Ares (Ancient Greek: Ἄρης [árɛːs], Μodern Greek: Άρης [ˈaris]) was the Greek god of war. He is one of the Twelve Olympians, and the son of Zeus and Hera. In Greek literature, he often represents the physical or violent aspect of war, in contrast to the armoredAthena, whose functions as a goddess of intelligence include military strategy and generalship.
The Greeks were ambivalent toward Ares: although he embodied the physical valor necessary for success in war, he was a dangerous force, "overwhelming, insatiable in battle, destructive, and man-slaughtering." Fear (Phobos) and Terror (Deimos) were yoked to his battle chariot. In the Iliad, his father Zeus tells him that he is the god most hateful to him. An association with Ares endows places and objects with a savage, dangerous, or militarized quality. His value as a war god is placed in doubt: during the Trojan War, Ares was on the losing side, while Athena, often depicted in Greek art as holding Nike (Victory) in her hand, favored the triumphant Greeks.
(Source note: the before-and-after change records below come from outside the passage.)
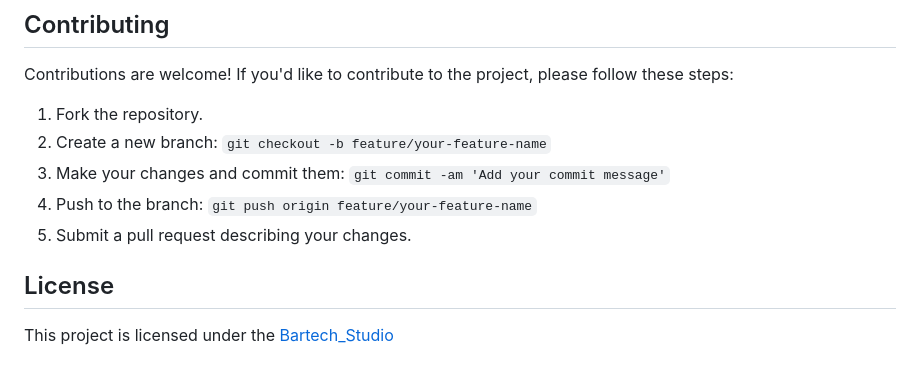
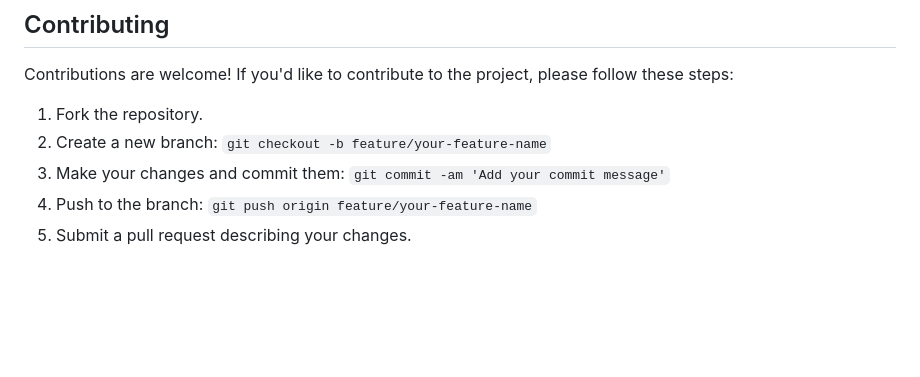
Before and after one commit to B-Artech/Spread-Watchlist, a Markdown page: README.md, the part around the change. Drawn GitHub-style; blank space fills up the shorter version.

```diff
--- a/README.md
+++ b/README.md
@@ -68,7 +68,3 @@ Contributions are welcome! If you'd like to contribute to the project, please fo
 3. Make your changes and commit them: `git commit -am 'Add your commit message'`
 4. Push to the branch: `git push origin feature/your-feature-name`
 5. Submit a pull request describing your changes.
-
-## License
-
-This project is licensed under the [Bartech_Studio](\Vnotes.md)
```
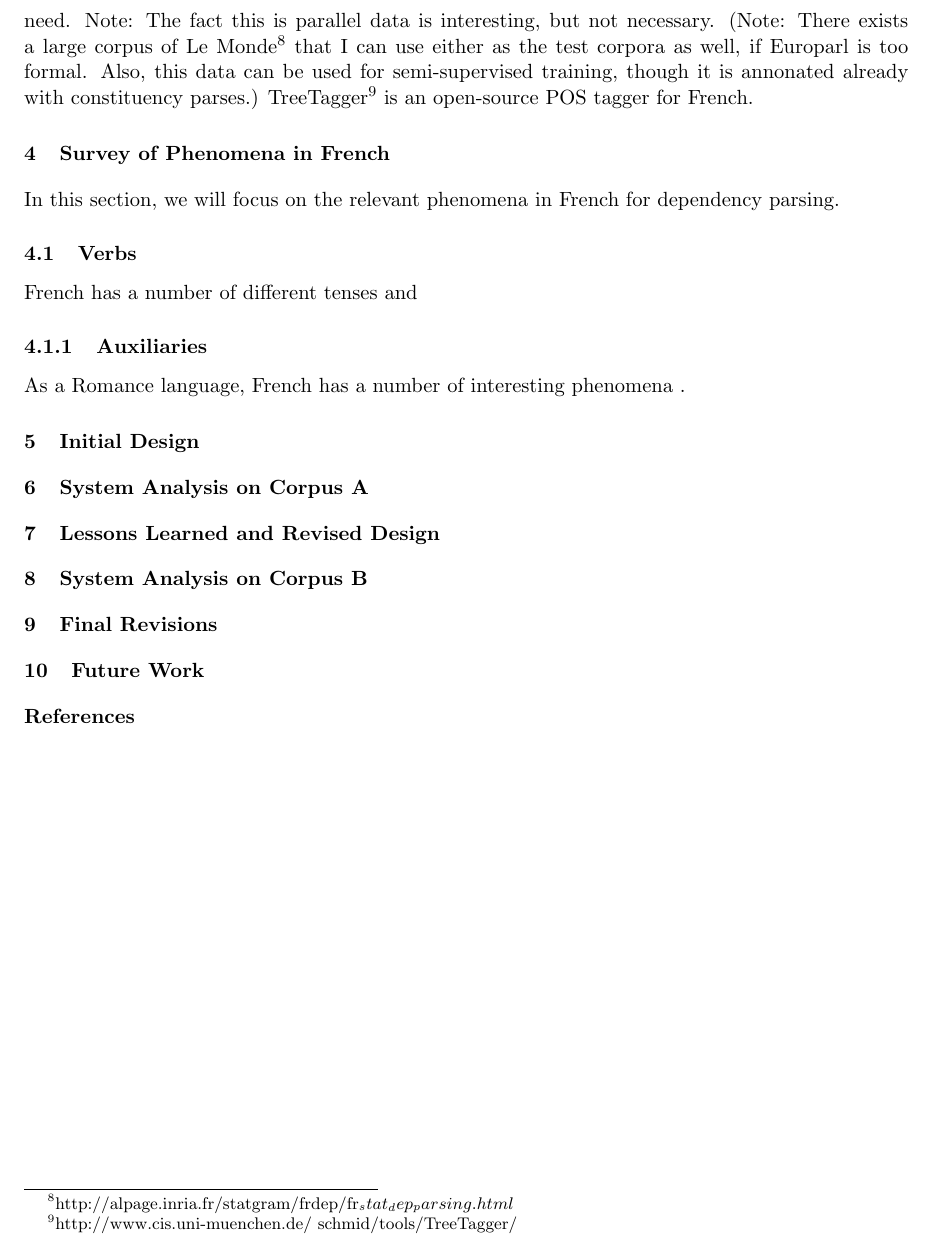
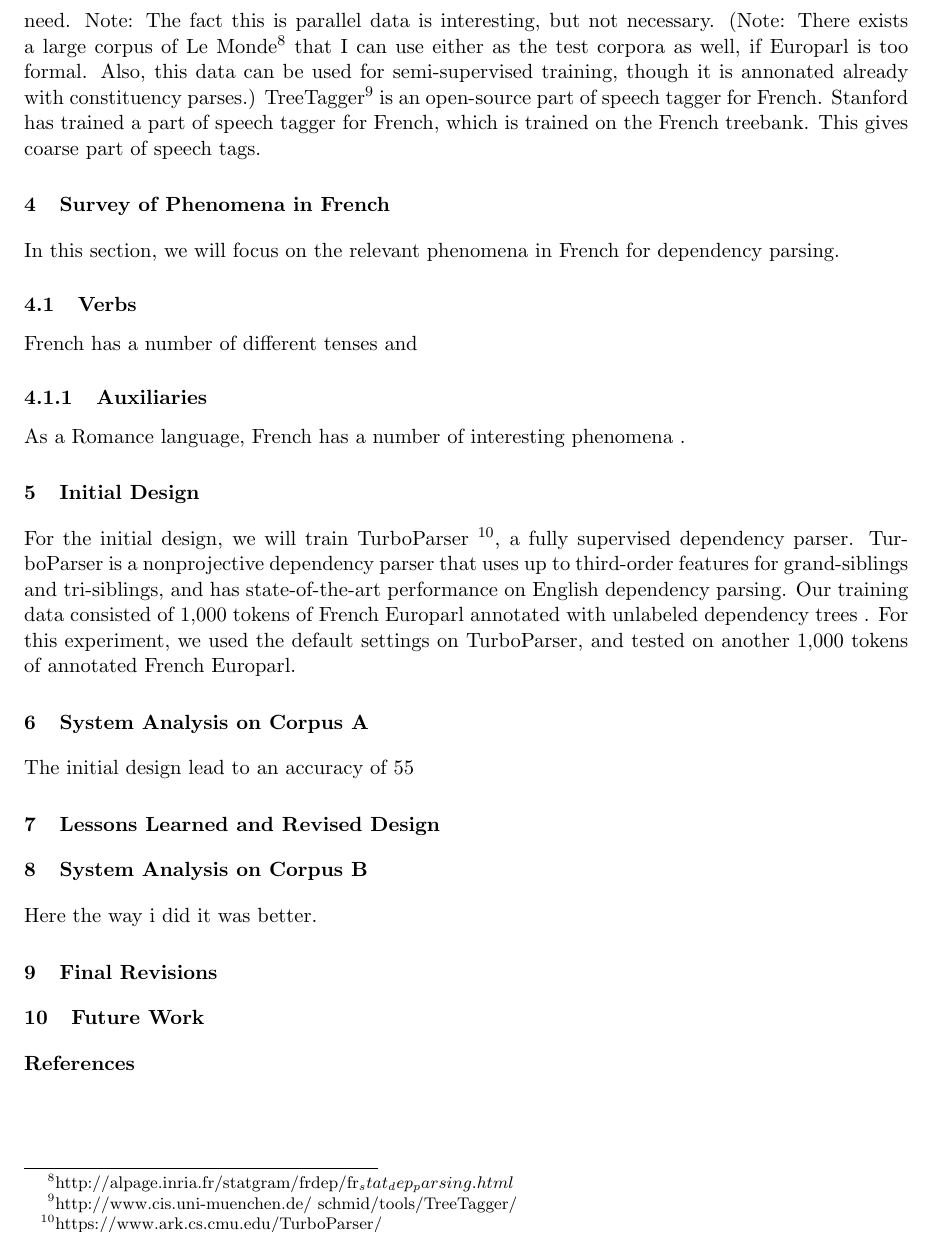
Before and after one commit to dodgejesse/nlp_lab, a LaTeX paper (report/report-template-2014.tex): part of page 2 of 2, cut so that both start at the same text. Compiled offline with pdfLaTeX; a LaTeX package or settings file that is missing is left out.

Commit message:
added some to the report.

```diff
--- a/report/report-template-2014.tex
+++ b/report/report-template-2014.tex
@@ -70,7 +70,8 @@ Note: we can put something more here about other syntax formalisms as they come
 
 \section{Available Resources}
 French is one of the most spoken languages in the world. There is a tremendous amount of available text in French, from French news articles to French wikipedia to French literature. In this work, we will focus on Europarl, a . Europarl\footnote{http://www.statmt.org/europarl/} has 194 MB copus of French-English text that I can annotate. Simply taking the first 2000 words and dividing it into A and B test sets will give us the data we need. Note: The fact this is parallel data is interesting, but not necessary. (Note: There exists a large corpus of Le Monde\footnote{http://alpage.inria.fr/statgram/frdep/fr_stat_dep_parsing.html} that I can use either as the test corpora as well, if Europarl is too formal. Also, this data can be used for semi-supervised training, though it is annonated already with constituency parses.)
-TreeTagger\footnote{http://www.cis.uni-muenchen.de/~schmid/tools/TreeTagger/} is an open-source POS tagger for French.
+TreeTagger\footnote{http://www.cis.uni-muenchen.de/~schmid/tools/TreeTagger/} is an open-source part of speech tagger for French.
+Stanford has trained a part of speech tagger for French, which is trained on the French treebank. This gives coarse part of speech tags.
 
 \section{Survey of Phenomena in French}
 In this section, we will focus on the relevant phenomena in French for dependency parsing.
@@ -81,12 +82,15 @@ As a Romance language, French has a number of interesting phenomena .
 
 
 \section{Initial Design}
+For the initial design, we will train TurboParser \footnote{https://www.ark.cs.cmu.edu/TurboParser/}, a fully supervised dependency parser. TurboParser is a nonprojective dependency parser that uses up to third-order features for grand-siblings and tri-siblings, and has state-of-the-art performance on English dependency parsing. Our training data consisted of 1,000 tokens of French Europarl annotated with unlabeled dependency trees . For this experiment, we used the default settings on TurboParser, and tested on another 1,000 tokens of annotated French Europarl.
 
 \section{System Analysis on Corpus A}
+The initial design lead to an accuracy of 55%. When analyzing the errors, it became evident that a significant portion of the errors came from the annotations of punctuation. There were no guidelines for how to do this, and the way i did it didn't work well. so i changed it.
 
 \section{Lessons Learned and Revised Design}
 
 \section{System Analysis on Corpus B}
+Here the way i did it was better.
 
 \section{Final Revisions}
 
```
Also changed, not shown: report/report-template-2014.pdf, 3 other files.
Works and relationsEdit
Ares was disliked by Zeus and Hera (his parents). He is considered bloodstained and murderous but is also a coward. Aphrodite's husband, Hephaestus, ridiculed Ares when he was caught in an act of adultery with Aphrodite.